WORK ORDER —
Examine every line of the listing below. Count those containing "Estratégia" and state only the result.
★ ★ ★
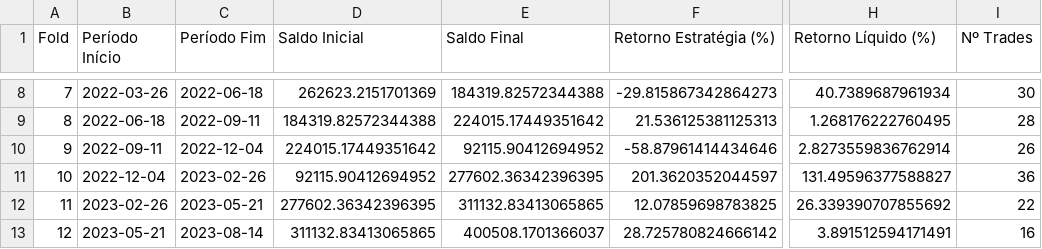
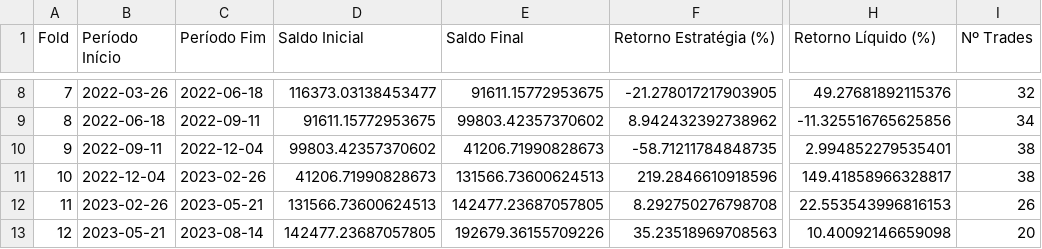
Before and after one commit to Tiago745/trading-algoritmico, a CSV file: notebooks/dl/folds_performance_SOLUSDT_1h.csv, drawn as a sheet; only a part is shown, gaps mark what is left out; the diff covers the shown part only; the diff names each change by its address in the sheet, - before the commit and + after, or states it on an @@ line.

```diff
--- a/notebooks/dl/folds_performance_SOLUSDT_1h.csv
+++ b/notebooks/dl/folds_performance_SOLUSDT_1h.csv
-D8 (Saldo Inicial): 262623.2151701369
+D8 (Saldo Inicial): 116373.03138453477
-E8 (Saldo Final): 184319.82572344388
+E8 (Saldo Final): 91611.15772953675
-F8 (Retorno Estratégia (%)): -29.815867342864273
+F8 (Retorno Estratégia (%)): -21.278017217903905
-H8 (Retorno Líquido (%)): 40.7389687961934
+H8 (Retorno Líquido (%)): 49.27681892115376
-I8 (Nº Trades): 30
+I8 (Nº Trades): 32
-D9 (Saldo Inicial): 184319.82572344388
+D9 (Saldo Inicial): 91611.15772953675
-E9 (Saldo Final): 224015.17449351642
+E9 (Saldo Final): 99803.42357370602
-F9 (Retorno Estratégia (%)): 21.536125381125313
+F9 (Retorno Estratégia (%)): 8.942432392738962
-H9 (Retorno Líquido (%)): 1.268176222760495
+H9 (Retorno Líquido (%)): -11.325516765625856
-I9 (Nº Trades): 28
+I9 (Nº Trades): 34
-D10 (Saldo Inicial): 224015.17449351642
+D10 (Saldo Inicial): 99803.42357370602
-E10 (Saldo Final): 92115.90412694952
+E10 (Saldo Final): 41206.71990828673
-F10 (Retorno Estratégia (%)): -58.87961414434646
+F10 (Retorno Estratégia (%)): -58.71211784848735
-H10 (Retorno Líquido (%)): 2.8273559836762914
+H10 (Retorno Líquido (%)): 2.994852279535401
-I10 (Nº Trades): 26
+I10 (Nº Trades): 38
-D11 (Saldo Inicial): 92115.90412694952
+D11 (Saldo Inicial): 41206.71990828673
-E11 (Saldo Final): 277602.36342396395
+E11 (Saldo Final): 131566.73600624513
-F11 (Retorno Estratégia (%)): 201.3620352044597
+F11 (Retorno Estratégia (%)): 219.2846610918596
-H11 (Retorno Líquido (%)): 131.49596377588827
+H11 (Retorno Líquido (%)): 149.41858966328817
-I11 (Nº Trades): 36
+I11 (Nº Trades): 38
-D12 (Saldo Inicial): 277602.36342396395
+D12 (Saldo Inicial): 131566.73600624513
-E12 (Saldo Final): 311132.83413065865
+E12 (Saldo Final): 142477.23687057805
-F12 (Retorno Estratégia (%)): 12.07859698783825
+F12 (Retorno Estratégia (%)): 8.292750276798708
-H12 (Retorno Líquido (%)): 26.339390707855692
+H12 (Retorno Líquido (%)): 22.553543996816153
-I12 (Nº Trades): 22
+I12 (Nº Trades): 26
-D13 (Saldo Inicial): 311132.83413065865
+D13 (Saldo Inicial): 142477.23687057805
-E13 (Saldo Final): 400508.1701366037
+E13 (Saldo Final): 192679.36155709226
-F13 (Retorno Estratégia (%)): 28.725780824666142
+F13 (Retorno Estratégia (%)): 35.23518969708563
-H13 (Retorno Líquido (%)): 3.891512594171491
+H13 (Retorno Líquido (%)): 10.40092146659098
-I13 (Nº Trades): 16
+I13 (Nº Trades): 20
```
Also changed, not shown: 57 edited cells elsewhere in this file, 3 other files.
★ ★ ★
EXERCISE SOLUTION —
12